# [Activity]
Please state how many lines of the data below contain the word "const", offering nothing besides the number.

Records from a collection
════════════════

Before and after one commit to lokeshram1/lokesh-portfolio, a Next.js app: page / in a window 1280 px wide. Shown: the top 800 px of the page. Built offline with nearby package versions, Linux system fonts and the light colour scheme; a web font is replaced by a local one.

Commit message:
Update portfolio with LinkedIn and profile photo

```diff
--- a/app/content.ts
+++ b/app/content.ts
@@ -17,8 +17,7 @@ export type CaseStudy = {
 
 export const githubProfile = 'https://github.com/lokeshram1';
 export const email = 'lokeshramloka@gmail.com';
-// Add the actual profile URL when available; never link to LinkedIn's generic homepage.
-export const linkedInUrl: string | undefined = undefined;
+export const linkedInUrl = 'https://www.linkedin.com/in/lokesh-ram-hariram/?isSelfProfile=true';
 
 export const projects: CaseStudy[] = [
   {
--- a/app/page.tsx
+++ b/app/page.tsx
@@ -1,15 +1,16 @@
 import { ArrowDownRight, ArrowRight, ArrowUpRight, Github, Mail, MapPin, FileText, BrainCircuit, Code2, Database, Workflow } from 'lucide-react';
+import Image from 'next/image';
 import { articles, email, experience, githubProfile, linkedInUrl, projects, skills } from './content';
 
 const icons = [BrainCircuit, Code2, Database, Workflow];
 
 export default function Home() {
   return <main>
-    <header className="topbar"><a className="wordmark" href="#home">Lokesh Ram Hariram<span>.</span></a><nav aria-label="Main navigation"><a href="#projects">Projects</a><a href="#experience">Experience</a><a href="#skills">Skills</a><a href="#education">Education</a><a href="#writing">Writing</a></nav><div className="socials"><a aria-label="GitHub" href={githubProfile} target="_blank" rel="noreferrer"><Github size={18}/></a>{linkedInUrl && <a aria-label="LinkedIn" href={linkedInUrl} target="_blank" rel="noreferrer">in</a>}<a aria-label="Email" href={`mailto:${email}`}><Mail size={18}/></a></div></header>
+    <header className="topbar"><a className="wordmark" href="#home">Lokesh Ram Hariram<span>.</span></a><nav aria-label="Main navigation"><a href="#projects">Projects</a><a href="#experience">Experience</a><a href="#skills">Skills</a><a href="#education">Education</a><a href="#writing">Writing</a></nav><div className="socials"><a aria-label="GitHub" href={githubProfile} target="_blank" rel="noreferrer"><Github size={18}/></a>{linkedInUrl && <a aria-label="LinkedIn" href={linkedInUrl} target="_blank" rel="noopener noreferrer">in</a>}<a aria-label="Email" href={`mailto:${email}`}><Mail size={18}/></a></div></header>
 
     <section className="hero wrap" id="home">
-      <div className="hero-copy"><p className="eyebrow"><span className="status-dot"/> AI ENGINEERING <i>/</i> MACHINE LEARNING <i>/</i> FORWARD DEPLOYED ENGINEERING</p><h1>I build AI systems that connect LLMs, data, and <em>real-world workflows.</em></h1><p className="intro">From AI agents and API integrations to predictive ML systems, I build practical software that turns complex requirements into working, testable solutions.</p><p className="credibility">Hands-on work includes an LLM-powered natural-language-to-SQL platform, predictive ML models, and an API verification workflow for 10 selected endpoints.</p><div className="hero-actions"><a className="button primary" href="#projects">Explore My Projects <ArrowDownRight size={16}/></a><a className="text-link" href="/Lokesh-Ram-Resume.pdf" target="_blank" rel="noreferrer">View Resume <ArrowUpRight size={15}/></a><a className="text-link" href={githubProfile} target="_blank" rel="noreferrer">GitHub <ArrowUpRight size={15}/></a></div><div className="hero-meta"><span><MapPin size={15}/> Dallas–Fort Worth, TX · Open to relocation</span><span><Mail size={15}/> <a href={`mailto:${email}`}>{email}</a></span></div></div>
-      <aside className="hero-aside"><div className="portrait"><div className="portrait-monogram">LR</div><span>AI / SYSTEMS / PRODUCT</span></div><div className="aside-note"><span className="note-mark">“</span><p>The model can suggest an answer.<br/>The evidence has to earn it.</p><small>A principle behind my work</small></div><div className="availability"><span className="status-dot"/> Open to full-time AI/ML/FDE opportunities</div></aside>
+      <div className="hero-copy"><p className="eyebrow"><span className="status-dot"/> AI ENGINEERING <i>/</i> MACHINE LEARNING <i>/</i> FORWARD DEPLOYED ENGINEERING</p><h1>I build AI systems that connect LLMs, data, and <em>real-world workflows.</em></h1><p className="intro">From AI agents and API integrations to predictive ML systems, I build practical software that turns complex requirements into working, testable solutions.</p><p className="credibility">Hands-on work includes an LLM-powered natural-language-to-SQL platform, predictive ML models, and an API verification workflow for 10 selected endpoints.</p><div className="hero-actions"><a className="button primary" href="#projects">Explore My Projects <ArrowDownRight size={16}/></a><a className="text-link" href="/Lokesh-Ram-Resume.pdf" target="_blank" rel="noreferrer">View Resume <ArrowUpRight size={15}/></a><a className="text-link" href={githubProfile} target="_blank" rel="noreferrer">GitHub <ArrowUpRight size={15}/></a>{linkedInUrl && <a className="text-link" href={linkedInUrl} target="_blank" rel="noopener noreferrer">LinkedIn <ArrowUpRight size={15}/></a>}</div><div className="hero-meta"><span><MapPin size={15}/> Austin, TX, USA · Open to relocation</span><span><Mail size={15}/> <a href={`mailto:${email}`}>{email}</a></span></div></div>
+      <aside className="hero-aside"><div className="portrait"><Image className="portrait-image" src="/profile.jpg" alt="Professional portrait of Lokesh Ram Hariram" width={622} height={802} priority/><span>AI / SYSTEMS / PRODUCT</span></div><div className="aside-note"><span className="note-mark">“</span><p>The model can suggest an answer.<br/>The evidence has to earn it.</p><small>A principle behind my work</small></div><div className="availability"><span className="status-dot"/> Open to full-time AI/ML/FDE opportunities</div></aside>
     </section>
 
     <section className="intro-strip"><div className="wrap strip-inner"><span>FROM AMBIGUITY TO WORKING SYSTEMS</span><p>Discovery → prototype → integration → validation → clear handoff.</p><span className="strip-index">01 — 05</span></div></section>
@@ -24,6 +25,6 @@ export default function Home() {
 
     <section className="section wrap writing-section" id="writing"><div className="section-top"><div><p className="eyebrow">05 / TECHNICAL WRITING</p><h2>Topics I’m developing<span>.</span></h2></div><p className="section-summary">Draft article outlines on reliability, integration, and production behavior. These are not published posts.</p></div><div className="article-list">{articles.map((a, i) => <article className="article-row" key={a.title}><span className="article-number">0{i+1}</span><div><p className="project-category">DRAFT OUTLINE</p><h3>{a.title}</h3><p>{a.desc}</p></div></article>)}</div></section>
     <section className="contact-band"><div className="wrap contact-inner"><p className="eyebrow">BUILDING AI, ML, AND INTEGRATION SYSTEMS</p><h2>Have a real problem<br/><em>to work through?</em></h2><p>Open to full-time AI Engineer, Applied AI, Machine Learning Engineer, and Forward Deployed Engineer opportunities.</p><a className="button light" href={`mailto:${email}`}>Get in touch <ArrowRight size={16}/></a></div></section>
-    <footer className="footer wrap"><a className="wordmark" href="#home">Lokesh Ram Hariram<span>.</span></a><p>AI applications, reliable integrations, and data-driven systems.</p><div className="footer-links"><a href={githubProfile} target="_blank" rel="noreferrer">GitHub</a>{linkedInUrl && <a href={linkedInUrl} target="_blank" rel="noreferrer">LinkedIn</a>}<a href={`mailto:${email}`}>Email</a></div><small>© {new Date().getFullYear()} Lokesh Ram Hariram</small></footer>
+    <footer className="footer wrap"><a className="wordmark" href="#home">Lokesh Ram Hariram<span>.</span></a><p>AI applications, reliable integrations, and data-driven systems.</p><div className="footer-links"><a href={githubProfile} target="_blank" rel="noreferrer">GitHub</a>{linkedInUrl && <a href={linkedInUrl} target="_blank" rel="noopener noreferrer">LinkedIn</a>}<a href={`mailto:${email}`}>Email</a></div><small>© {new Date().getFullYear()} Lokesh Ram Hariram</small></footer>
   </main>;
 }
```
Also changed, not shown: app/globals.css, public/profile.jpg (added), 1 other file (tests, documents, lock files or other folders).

════════════════

# [Answer for this exercise]
6